**Problem statement**
All that is needed is a count of the lines in this data that contain the word "Reads".

··· Data provided

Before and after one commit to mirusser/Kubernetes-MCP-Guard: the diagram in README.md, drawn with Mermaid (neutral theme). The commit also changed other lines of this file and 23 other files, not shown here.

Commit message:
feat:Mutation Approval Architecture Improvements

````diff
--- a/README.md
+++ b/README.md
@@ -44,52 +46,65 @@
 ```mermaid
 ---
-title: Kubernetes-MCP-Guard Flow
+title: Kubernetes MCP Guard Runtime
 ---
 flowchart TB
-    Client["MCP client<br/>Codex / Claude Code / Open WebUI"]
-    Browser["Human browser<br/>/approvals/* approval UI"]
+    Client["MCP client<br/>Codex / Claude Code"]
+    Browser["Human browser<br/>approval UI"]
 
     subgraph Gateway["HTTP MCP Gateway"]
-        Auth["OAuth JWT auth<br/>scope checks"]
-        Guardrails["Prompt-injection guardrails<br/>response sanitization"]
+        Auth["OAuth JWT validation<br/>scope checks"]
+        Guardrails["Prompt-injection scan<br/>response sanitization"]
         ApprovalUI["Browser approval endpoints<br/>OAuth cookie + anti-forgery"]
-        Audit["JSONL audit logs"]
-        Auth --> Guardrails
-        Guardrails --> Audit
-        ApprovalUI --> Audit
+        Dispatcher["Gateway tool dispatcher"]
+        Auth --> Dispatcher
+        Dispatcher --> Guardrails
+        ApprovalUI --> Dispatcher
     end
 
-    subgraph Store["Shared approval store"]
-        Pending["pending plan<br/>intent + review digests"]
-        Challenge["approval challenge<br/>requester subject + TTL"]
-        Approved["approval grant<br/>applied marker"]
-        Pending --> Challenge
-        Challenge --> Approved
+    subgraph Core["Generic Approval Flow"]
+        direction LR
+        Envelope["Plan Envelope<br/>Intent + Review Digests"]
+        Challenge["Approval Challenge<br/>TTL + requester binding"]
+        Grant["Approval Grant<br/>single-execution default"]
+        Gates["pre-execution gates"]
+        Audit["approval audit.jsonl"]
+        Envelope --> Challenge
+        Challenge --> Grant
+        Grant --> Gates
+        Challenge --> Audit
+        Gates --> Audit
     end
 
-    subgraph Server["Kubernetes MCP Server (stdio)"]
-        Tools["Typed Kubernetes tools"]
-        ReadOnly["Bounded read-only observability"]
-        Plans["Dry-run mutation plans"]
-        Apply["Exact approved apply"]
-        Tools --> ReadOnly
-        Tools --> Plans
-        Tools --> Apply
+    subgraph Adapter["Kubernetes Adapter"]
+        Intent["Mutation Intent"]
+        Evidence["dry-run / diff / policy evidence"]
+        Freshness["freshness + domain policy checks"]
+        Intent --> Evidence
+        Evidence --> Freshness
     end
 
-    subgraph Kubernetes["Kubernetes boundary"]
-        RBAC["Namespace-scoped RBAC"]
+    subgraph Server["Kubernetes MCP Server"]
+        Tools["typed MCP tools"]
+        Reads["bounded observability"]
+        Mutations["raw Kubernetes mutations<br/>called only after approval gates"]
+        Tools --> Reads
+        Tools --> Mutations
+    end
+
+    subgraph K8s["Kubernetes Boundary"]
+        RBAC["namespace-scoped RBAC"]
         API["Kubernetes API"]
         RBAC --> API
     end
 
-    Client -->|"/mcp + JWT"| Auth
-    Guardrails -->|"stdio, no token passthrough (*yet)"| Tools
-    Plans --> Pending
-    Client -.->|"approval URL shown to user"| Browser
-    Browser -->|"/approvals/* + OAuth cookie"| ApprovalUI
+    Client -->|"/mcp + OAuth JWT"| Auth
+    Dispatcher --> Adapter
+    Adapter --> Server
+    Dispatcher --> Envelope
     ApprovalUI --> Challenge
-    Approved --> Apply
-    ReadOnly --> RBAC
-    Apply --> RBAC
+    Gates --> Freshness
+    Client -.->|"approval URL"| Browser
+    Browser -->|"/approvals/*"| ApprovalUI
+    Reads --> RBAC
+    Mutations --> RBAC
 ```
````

······
··· Data provided

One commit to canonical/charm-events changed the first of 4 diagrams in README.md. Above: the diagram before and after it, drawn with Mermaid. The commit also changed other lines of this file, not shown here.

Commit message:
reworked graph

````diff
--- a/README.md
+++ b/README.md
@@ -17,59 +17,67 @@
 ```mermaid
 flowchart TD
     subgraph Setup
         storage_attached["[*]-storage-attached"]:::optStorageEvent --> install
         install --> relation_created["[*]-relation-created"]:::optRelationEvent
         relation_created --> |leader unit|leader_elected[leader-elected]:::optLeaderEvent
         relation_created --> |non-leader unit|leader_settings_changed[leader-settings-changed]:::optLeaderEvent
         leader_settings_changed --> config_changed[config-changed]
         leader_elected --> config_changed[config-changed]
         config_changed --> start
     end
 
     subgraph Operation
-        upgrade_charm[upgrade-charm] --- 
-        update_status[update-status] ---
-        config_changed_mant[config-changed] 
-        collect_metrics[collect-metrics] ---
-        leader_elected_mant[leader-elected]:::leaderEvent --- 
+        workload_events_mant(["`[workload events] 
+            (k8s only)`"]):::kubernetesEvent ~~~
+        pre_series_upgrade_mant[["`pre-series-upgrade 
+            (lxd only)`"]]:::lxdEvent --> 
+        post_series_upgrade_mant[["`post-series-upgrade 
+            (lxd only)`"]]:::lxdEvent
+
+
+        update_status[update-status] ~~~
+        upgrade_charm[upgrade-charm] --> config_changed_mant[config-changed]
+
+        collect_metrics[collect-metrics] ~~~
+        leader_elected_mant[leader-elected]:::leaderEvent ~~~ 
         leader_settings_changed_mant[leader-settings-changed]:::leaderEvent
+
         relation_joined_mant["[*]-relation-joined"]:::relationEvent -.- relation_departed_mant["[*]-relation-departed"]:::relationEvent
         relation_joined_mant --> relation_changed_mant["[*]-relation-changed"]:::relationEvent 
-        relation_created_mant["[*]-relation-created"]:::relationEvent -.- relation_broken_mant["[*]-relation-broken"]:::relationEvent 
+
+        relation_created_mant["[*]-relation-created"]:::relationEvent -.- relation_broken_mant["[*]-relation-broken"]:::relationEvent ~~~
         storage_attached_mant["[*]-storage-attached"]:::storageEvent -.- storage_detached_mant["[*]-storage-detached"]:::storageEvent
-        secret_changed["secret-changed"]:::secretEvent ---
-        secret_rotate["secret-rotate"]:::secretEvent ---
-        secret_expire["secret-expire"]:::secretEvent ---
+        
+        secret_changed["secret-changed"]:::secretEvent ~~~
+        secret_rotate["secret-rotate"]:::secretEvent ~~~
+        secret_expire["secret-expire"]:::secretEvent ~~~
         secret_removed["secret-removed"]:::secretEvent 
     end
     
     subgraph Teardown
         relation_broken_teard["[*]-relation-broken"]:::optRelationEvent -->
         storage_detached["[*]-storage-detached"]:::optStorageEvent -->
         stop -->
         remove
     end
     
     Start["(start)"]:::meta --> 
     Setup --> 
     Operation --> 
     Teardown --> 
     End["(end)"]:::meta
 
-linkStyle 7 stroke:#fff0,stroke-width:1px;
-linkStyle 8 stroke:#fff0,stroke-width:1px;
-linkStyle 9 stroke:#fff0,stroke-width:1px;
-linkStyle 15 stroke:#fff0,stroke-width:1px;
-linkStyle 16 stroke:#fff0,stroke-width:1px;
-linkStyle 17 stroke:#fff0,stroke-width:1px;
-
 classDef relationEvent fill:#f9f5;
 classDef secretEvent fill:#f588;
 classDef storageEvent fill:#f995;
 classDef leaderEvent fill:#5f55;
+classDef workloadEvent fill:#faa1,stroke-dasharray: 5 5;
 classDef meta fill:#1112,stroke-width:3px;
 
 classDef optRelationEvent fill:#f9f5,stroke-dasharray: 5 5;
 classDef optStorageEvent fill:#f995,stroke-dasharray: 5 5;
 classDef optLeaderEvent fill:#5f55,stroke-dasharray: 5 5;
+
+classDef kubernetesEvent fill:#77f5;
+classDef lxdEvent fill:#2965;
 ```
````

······

**Written answer**
3